I have a friend who will pop a pill at the slightest hint of discomfort. If she has a headache, she'll down ibuprofen. Allergies? A corticosteroid inhaler and two antihistamines. And when it comes to menstrual cramps, she turns to a whole cocktail of medication to get her through the day.
Related: How to Ditch PMS for Good
While pills are necessary when dealing with chronic pain, I think my friend is just a wee bit addicted, which is why I decided to stage an intervention. I talked to Ashley Koff, RD, Los Angeles-based celebrity dietitian and author of "Mom Energy," who says that you can actually aid the effectiveness of pain-relievers -- or even eliminate the need for them -- by eating foods that are proven to alleviate pain.
One (bummer) warning: a diet that's high in refined starches, sugars, saturated fats, and trans fats can actually worsen pain. So lay off those and see the foods that can help you lighten your own grip on the pillbox now.
Salmon is loaded with essential fatty acids (EFAs) -- especially omega-3 fatty acids -- which help reduce pain-causing inflammation in the body. Not a fan of fish? Get a hefty dose of omega-3s by adding chia seeds to your diet. (Yes, the same seeds that make the chi-chi-chi-chia pet grow.)
"Athletes all over the world add chia seeds to their training diet to reduce the inflammation caused by hours of training," says Koff. You can find chia seeds at your local health food store; toss them into an omelette or salad, add to your favorite milk or milk substitute to make a chia pudding, or blend into a smoothie. These seeds have a mild, nutty flavor, and odds are you won't even notice you're eating them.
Many studies have reported various benefits for turmeric, says Massey. "The curcumin found in turmeric is an antioxidant which may help lower two specific enzymes in the body that are linked to inflammation," she says. In 2010, researchers examined the impact of a special blend of turmeric on 50 osteoarthritis patients. After 90 days, 58 percent of these patients reported less pain and stiffness than the control group.
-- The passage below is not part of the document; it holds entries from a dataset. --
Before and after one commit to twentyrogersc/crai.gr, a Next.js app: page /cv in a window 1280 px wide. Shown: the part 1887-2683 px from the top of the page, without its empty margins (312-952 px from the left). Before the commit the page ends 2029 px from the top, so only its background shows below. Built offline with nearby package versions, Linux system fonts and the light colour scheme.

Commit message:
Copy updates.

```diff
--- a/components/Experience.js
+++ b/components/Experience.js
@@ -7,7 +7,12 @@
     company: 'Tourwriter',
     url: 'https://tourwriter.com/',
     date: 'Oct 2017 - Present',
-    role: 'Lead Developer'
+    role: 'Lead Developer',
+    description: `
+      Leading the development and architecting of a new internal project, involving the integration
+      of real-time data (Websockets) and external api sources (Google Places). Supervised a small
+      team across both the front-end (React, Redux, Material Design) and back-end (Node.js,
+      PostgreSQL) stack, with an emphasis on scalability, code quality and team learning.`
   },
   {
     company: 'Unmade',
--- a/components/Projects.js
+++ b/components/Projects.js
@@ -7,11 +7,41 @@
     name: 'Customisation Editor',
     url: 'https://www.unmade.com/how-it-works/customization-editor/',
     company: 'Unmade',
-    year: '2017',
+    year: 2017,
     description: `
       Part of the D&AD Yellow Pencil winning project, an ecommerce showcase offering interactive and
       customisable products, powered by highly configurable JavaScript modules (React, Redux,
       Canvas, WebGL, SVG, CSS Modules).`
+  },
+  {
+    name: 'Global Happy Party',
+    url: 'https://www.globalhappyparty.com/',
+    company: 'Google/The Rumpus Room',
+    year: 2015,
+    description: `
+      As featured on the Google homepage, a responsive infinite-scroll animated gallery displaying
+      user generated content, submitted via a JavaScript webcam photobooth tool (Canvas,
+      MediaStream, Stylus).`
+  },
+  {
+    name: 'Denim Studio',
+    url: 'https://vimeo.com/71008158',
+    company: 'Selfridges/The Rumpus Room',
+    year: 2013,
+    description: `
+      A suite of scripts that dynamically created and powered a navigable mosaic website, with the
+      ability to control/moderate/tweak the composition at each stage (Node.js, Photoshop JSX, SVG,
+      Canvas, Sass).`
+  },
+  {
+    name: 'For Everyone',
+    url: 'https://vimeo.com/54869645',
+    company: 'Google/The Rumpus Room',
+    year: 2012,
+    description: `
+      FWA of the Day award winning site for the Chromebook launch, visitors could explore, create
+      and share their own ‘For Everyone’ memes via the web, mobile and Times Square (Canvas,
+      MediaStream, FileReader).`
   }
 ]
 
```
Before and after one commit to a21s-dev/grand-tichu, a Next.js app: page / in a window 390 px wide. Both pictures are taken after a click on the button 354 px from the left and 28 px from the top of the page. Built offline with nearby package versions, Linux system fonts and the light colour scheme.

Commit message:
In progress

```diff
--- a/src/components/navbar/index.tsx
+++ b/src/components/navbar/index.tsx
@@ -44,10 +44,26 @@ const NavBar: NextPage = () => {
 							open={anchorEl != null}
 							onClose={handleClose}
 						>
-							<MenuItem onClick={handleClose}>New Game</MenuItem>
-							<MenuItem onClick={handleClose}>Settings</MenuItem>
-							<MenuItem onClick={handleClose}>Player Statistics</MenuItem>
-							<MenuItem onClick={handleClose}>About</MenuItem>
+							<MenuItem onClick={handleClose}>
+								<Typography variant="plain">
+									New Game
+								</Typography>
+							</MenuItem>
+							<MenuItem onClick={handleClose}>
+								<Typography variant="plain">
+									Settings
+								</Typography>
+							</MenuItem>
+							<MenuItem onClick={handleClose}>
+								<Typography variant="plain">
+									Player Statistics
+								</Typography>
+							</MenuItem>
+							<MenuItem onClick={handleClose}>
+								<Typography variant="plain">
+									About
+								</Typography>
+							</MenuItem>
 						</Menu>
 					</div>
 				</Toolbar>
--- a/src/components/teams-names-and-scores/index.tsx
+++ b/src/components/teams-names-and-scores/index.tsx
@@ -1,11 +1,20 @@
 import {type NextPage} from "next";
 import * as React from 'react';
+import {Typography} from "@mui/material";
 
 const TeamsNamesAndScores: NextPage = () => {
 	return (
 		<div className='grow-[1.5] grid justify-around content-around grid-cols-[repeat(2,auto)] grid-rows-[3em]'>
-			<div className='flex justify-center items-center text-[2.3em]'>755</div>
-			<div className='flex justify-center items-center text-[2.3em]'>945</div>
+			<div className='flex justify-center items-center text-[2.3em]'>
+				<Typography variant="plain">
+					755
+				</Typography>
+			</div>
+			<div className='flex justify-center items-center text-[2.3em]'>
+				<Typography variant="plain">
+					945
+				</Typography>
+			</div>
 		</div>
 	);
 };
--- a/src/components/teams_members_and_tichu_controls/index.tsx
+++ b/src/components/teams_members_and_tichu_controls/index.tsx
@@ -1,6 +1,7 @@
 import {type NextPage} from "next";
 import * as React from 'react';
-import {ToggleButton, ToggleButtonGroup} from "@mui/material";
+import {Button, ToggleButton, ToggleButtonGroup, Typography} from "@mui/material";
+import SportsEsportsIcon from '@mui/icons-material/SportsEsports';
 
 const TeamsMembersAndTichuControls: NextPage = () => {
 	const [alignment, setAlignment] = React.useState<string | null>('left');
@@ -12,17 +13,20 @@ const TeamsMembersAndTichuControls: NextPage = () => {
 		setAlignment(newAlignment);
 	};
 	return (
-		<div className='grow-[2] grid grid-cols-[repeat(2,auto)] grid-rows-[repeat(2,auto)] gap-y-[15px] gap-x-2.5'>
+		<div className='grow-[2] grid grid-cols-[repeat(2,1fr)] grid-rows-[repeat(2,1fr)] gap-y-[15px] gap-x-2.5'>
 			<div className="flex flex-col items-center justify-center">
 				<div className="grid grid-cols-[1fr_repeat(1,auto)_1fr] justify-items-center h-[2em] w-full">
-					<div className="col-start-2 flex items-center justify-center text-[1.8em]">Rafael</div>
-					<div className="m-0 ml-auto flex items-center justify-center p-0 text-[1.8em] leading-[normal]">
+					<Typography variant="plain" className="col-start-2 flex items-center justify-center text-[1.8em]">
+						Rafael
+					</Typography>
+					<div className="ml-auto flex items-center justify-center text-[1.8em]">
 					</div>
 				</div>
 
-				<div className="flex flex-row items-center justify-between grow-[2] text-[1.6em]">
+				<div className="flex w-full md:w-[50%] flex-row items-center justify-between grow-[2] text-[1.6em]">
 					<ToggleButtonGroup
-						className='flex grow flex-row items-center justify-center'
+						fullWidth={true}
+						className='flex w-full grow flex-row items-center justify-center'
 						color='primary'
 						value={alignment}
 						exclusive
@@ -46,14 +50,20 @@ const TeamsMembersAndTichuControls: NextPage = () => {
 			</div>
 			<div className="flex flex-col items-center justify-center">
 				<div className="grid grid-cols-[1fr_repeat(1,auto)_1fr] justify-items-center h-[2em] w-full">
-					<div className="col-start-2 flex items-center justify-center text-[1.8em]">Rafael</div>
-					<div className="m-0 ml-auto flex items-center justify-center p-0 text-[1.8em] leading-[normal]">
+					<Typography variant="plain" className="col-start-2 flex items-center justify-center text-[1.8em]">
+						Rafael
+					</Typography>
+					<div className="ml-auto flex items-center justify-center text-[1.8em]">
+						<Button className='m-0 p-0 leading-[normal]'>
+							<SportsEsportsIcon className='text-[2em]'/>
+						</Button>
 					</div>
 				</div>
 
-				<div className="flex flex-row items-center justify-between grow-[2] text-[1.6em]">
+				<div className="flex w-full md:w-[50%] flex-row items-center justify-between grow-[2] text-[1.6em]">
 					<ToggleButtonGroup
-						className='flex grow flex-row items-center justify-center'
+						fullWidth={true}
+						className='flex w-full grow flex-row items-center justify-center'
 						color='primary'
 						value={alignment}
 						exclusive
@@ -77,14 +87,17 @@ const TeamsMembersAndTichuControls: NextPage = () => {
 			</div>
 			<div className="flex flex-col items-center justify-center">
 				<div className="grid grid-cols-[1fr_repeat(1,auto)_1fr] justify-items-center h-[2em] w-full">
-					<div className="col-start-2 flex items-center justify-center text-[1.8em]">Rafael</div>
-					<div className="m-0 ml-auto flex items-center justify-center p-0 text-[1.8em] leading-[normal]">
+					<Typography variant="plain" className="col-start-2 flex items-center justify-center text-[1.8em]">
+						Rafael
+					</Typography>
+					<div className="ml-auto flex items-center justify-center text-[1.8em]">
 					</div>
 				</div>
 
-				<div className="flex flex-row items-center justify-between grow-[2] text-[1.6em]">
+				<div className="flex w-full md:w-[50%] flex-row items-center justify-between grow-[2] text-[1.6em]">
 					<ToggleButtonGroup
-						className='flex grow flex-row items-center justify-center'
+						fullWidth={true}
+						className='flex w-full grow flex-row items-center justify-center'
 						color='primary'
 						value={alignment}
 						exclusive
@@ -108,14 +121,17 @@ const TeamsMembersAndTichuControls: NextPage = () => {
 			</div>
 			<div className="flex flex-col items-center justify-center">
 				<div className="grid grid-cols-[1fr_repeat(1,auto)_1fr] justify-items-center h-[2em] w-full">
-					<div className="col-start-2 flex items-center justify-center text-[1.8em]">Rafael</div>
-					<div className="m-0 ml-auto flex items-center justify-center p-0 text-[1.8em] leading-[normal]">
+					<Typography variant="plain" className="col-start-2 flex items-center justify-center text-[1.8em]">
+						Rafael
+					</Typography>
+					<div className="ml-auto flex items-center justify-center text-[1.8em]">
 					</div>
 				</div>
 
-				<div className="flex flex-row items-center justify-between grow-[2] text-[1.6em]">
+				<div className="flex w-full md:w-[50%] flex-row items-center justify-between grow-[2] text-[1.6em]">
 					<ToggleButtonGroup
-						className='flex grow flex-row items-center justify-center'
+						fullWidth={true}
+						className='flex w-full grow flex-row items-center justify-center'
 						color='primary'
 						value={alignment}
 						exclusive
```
Koff adds that in addition to turmeric, ginger can also provide powerful anti-inflammatory benefits that rival aspirin or chronic pain medication in effectiveness. Add these foods to your diet or take them in supplement form on a regular basis to reduce chronic low grade inflammation in the body, which exacerbates pain. Turmeric and ginger also help relieve acute aches and pains, says Koff.
Not only will these foods remind you of fun times in the tropics, but they'll also help ease your chronic pain. How? Pineapple and papaya contain enzymes that help break down proteins in the body that cause pain.
Eat these fruits on their own, or toss into the blender to make this refreshing pineapple-papaya smoothie: Blend 1 cup diced frozen pineapple, 1 cup diced peeled and seeded papaya, 1 cup ice cubes, 3/4 cup unsweetened pineapple juice, and 1/2 teaspoon vanilla extract.
When your body is hurting, one possible cause of how much pain you feel is dehydration, says Koff. Raw coconut water contains nature's best source of hydration -- potassium -- and delivers it in a highly absorbable form, she says. The result? Your body's cells will drink in this potassium almost immediately, helping you feel less pain fast.
Related: 7 Best and Worst Sugar Substitutes
Odds are you've never heard of this ancient grain, but there's good reason to make it a staple if you deal with chronic pain. "Einkorn is packed with fiber, which effectively removes potentially irritating and inflammatory toxins from the body," says Koff. "It's also loaded with magnesium, which helps the body relax and recover when injured." This grain is a key component to the Mediterranean diet, which research shows is highly effective at reducing pain-causing inflammation in the body.
How to sneak this ancient grain into you diet? Swap einkorn flour for whole wheat or white flower when you bake or use einkorn pasta in your favorite Italian recipes. If you can't find these products at your go-to grocery store, head to the health foods store.
Whether you deal with chronic pain or just find yourself hurting after an especially grueling workout, tart cherries or tart cherry juice can help. Tart cherries are a good source of antioxidants and phytonutrients, especially anthocyanins, which may help block some enzymes associated with inflammation, says Massey. Some studies have found that tart cherries may help with certain inflammatory conditions, such as arthritis.
Research published in 2010 suggests that consuming tart cherry juice may also help minimize post-run muscle pain, adds Massey. Researchers looked at 54 healthy long-distance runners and gave them either a placebo or about 1.5 cups of tart cherry juice to consume twice a day for seven days before and on the day of running about 16 miles. The researchers found that those runners who consumed the cherry juice reported significantly less muscle pain than the runners who took the placebo.